In light of the global pandemic crisis and the ongoing series of lockdowns in India due to the coronavirus, the Reserve Bank of India (RBI) has just announced the granting of a 3-month loan moratorium to bank borrowers and other financial loan customers.
For those who qualify, this means that they won’t need to pay their loans and other equated monthly installments or EMI during that period.
This is undoubtedly good news for loan customers and banking consumers in India. But wait, it turns out that cyber attackers are taking this opportunity to scam people. EMI Moratorium options have been used before, but it’s being highlighted today after the Reserve Bank of India’s (RBI) announcement amid the current lockdown situation in India.
Well-known banks in India, like SBI, Axis, RBL, ICICI, including others, are desperately trying to consolidate their efforts to caution and safeguard their customers against these EMI moratorium scams. Hackers are very well-equipped with all the resources to defraud any individual, especially banking customers. They can try to acquire the borrower’s banking information by sending fake SMS or emails claiming that it came from the bank, offering them the moratorium scam. This can be done while they request for their OTP via mobile using that fake message, which leaves the rest to the hackers.
Millions of people in India receive calls and text messages daily, from call centers all over the country, asking them to update and provide their bank account information. This is no different from the process for offering the moratorium on their home loan or other loans EMI. The most important thing to keep in mind is that no bank or representative of the bank will ever ask for your banking information – OTP, Authorization Code, CVV, Password, Account PIN – upfront when applying or asking for info on the EMI.
For those who have already shared their information by accident, they are advised to inform their respective banks immediately to avoid scam.

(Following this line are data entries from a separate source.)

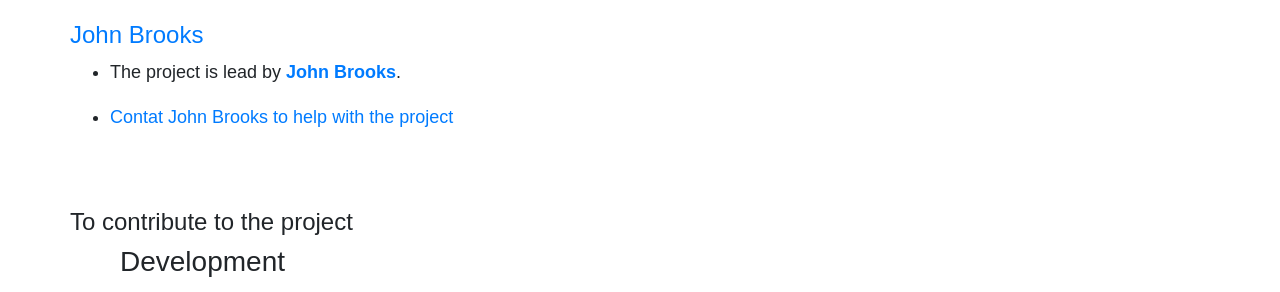
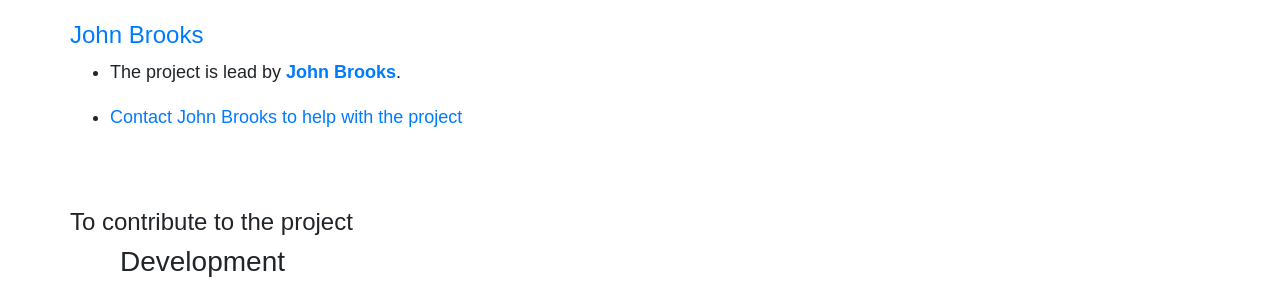
Before and after one commit to ProDOS-8/ProDOS-8.github.io, a Jekyll site: the page built from _pages/contribute.md, in a window 1280 px wide. Shown: the part 348-640 px from the top of the page. Built offline with Jekyll 4.4.1, drawn with Linux system fonts in a browser that asks for light colours.

Commit message:
fixed a spelling error on the contribution page

```diff
--- a/_pages/contribute.md
+++ b/_pages/contribute.md
@@ -8,7 +8,7 @@ permalink: /contribute/
 
 * The project is lead by **<a href="/contact/#johnbrooks">John Brooks</a>**.
 
-* <a href="/contact/#johnbrooks">Contat John Brooks to help with the project</a>
+* <a href="/contact/#johnbrooks">Contact John Brooks to help with the project</a>
 
 
 
```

Contact their banks on their legitimate phone numbers or email addresses only. Change their PINs, Passwords, and all other account-related securities they have for their accounts. These should at least help in stopping any unauthorized transactions or prevent further scams made by the attackers. If they are unable to reach the bank right away, they can report to the nearest police station for assistance.
Since the dawn of the global pandemic crisis, these hackers and cybercriminals have adapted and managed to pull their resources to device numerous techniques to scam people. They have no regard for the chaos they would cause, even if it means using the current crisis as the catalyst.